What is required: Copy every line of the entries that has the string "textColor" in it.

Exercise input: Begin

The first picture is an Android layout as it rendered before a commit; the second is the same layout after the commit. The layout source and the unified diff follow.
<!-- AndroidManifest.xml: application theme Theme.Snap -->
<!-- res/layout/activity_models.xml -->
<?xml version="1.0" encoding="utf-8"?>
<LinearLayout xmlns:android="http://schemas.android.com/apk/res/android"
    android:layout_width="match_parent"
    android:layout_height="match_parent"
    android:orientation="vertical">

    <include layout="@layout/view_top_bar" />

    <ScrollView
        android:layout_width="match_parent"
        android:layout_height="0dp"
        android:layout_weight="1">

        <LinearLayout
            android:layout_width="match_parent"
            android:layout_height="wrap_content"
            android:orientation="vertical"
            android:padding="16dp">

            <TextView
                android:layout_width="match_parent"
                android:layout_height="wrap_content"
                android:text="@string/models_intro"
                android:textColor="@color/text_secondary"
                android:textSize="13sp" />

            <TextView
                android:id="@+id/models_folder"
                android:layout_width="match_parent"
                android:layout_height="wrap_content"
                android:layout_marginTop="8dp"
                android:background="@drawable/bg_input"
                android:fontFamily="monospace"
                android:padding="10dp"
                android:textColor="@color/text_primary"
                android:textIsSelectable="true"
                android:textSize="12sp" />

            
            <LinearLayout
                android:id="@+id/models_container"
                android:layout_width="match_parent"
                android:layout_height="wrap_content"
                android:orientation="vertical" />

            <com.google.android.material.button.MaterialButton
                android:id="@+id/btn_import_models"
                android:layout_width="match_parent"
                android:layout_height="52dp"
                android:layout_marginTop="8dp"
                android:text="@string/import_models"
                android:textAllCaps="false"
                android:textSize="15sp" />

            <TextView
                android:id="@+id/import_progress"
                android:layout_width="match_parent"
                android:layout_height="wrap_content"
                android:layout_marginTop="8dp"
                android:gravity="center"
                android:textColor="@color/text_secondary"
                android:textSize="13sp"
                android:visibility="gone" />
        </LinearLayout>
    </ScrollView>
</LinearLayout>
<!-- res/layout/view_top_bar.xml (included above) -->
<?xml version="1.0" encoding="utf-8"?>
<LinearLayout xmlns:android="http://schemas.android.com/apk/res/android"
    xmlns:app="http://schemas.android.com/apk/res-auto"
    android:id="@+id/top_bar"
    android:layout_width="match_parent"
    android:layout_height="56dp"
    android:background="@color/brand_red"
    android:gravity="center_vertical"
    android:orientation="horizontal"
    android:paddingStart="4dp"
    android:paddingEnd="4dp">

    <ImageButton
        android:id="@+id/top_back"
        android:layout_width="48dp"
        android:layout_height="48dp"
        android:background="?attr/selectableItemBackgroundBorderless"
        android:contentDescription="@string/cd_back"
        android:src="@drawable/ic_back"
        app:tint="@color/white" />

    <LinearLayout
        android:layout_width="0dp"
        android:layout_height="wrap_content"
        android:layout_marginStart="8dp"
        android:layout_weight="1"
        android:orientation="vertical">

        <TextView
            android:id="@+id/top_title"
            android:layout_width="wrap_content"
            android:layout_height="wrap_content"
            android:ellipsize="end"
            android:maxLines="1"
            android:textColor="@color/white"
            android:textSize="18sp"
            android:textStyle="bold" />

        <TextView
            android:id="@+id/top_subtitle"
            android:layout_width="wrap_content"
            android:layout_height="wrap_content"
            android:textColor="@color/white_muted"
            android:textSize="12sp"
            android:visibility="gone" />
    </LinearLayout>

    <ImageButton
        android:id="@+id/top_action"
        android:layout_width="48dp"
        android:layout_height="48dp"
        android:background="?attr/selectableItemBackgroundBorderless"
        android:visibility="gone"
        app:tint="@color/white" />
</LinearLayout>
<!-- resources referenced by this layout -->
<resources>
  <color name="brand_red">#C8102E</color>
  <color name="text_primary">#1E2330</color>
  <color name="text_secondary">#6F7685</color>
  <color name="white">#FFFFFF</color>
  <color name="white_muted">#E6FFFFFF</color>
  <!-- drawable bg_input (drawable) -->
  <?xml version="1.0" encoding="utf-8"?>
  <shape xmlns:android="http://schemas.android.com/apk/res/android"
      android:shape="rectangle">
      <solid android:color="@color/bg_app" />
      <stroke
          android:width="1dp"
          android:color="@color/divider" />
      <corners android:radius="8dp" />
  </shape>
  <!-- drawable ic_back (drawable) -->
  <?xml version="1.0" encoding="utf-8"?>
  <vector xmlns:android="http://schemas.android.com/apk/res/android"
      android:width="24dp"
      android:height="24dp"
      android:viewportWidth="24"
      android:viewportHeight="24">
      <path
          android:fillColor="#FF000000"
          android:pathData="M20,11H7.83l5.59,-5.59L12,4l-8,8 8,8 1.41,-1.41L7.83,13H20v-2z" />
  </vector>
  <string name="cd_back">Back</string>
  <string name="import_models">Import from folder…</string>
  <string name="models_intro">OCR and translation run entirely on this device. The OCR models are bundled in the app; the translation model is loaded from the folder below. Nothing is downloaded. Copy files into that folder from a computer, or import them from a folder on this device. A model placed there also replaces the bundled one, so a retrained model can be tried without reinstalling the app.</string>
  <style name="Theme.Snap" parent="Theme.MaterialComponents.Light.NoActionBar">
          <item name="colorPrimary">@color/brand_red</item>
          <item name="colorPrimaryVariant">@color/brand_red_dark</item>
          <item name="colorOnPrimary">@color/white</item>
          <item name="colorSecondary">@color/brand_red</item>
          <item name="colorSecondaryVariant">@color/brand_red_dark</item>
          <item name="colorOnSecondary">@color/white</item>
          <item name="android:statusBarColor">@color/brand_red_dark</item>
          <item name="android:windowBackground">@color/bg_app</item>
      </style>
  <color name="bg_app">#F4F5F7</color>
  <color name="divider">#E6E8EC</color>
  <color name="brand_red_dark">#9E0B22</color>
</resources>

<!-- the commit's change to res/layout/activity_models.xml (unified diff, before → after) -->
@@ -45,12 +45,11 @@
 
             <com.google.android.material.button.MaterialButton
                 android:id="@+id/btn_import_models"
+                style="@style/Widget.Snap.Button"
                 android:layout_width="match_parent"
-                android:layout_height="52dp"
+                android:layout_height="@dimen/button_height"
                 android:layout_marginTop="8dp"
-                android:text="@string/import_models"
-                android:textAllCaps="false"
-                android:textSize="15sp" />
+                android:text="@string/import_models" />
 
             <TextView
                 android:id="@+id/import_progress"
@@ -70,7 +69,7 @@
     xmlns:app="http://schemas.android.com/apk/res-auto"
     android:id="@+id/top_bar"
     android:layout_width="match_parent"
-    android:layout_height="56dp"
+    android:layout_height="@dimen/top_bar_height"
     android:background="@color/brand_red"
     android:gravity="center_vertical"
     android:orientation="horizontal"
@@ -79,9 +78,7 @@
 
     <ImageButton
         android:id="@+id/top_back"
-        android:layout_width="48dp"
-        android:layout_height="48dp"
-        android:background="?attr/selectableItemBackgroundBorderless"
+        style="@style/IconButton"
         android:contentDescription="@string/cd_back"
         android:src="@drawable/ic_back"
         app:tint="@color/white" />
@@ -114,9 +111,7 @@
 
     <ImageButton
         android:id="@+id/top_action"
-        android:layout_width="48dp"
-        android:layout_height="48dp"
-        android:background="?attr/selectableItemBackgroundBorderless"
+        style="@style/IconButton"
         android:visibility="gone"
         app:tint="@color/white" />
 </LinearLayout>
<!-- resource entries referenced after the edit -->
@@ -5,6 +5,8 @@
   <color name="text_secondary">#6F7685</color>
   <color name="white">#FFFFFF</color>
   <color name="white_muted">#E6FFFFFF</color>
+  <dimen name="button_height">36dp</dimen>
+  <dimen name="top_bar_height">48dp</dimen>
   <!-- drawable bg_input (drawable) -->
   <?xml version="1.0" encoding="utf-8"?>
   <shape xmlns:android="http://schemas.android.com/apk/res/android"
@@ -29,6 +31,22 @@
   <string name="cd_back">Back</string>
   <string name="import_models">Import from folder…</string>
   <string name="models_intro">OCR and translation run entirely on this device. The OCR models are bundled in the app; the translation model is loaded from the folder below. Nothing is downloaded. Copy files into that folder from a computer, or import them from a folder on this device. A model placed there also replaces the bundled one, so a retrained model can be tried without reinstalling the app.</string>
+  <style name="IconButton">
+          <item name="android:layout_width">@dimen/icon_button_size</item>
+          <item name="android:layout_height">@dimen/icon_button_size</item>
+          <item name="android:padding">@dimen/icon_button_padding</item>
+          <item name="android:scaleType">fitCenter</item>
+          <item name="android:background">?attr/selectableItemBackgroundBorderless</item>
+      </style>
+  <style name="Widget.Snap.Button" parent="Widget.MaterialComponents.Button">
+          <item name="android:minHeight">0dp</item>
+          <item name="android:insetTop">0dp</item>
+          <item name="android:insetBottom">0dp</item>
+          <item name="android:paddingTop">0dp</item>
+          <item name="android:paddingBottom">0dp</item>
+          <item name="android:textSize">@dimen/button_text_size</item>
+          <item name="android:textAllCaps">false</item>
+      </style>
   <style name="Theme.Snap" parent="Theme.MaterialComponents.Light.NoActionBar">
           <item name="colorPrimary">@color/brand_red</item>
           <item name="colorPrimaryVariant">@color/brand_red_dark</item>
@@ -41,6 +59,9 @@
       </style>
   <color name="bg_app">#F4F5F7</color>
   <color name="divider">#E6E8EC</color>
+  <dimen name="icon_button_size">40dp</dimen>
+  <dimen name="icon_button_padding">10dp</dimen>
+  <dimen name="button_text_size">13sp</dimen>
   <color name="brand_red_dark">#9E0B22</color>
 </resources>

Exercise input: End

Problem solution:
                android:textColor="@color/text_secondary"
                android:textColor="@color/text_primary"
                android:textColor="@color/text_secondary"
            android:textColor="@color/white"
            android:textColor="@color/white_muted"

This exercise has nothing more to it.